Over 90% of Japan’s basic energy needs are supplied by the Middle East, with LNG accounting for almost 24% of the total energy package, according to government data.
The dependance escalated when Japan’s Fukushima nuclear plant was hit in an earthquake and tsunami in 2011. Other Japanese reactors were soon shut down.
Japan was the largest importer of LNG in the world, approximately 22% of the total market, until 2021, the U.S. Energy Information Administration reported. LNG is basically applied to generating electricity; furthermore, it has uses in houses for heating and cooking.
Since Russia supplies less than 10% of Japan’s LNG, the country can find other sources.
Recently, Asia LNG spot prices rose to a record, over $59 per million British thermal units (MMBtu) against less than $3 per MMBtu prior to the pandemic era.
With more leeway in its crude supply, according to Japan’s top refiners, the country can find substitute sources in the world’s spot market as Russian crude is dropped following the invasion.

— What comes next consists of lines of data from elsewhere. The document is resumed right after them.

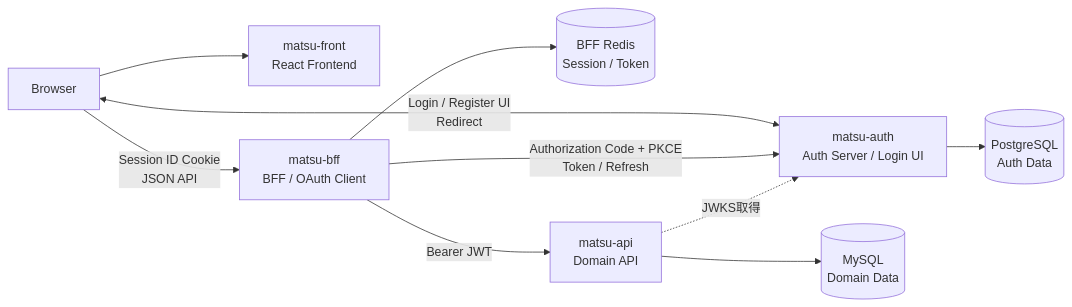
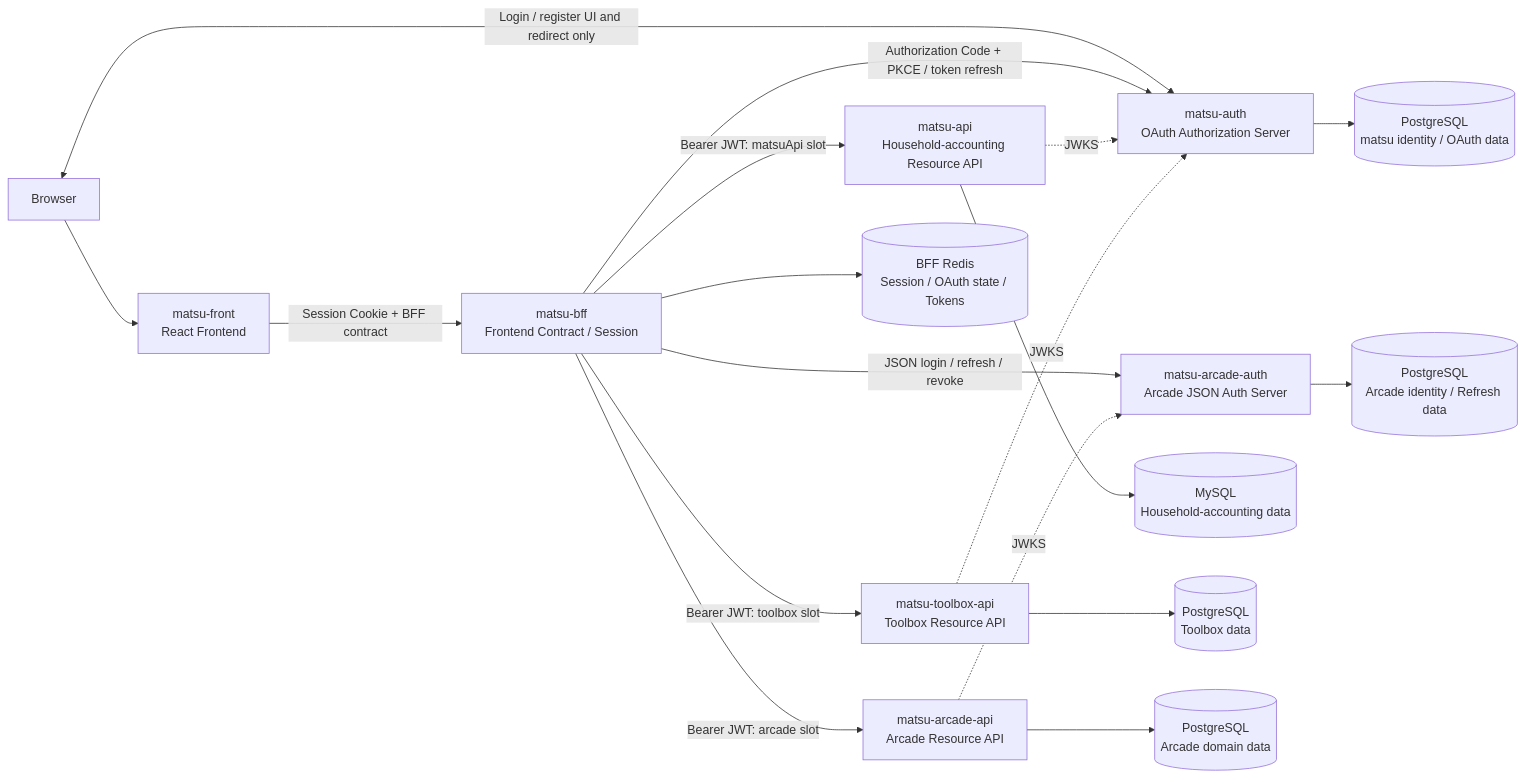
Before and after one commit to shu-matsukubo/matsu-docs: the diagram in docs/architecture/system-overview.md, drawn with Mermaid. The commit also changed other lines of this file and 9 other files, not shown here.

````diff
--- a/docs/architecture/system-overview.md
+++ b/docs/architecture/system-overview.md
@@ -11,21 +11,39 @@
 ```mermaid
 flowchart LR
     Browser["Browser"]
     Front["matsu-front<br/>React Frontend"]
-    BFF["matsu-bff<br/>BFF / OAuth Client"]
-    BFFRedis[("BFF Redis<br/>Session / Token")]
-    Auth["matsu-auth<br/>Auth Server / Login UI"]
-    AuthDB[("PostgreSQL<br/>Auth Data")]
-    API["matsu-api<br/>Domain API"]
-    APIDB[("MySQL<br/>Domain Data")]
+    BFF["matsu-bff<br/>Frontend Contract / Session"]
+    MatsuAuth["matsu-auth<br/>OAuth Authorization Server"]
+    MatsuAPI["matsu-api<br/>Household-accounting Resource API"]
+    ToolboxAPI["matsu-toolbox-api<br/>Toolbox Resource API"]
+    ArcadeAuth["matsu-arcade-auth<br/>Arcade JSON Auth Server"]
+    ArcadeAPI["matsu-arcade-api<br/>Arcade Resource API"]
+
+    BFFRedis[("BFF Redis<br/>Session / OAuth state / Tokens")]
+    MatsuAuthDB[("PostgreSQL<br/>matsu identity / OAuth data")]
+    MatsuDB[("MySQL<br/>Household-accounting data")]
+    ToolboxDB[("PostgreSQL<br/>Toolbox data")]
+    ArcadeAuthDB[("PostgreSQL<br/>Arcade identity / Refresh data")]
+    ArcadeDB[("PostgreSQL<br/>Arcade domain data")]
 
     Browser --> Front
-    Browser -->|"Session ID Cookie<br/>JSON API"| BFF
-    Browser <-->|"Login / Register UI<br/>Redirect"| Auth
-    BFF -->|"Authorization Code + PKCE<br/>Token / Refresh"| Auth
-    BFF -->|"Bearer JWT"| API
+    Front -->|"Session Cookie + BFF contract"| BFF
+    Browser <-->|"Login / register UI and redirect only"| MatsuAuth
+
+    BFF -->|"Authorization Code + PKCE / token refresh"| MatsuAuth
+    BFF -->|"JSON login / refresh / revoke"| ArcadeAuth
+    BFF -->|"Bearer JWT: matsuApi slot"| MatsuAPI
+    BFF -->|"Bearer JWT: toolbox slot"| ToolboxAPI
+    BFF -->|"Bearer JWT: arcade slot"| ArcadeAPI
+
     BFF --> BFFRedis
-    Auth --> AuthDB
-    API --> APIDB
-    API -.->|"JWKS取得"| Auth
+    MatsuAuth --> MatsuAuthDB
+    MatsuAPI --> MatsuDB
+    ToolboxAPI --> ToolboxDB
+    ArcadeAuth --> ArcadeAuthDB
+    ArcadeAPI --> ArcadeDB
+
+    MatsuAPI -.->|"JWKS"| MatsuAuth
+    ToolboxAPI -.->|"JWKS"| MatsuAuth
+    ArcadeAPI -.->|"JWKS"| ArcadeAuth
 ```
````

Russia supplies less than 4% of the country’s overall energy imports.
Higher LNG prices have affected households’ electricity bills in Japan, intensifying inflationary pressures.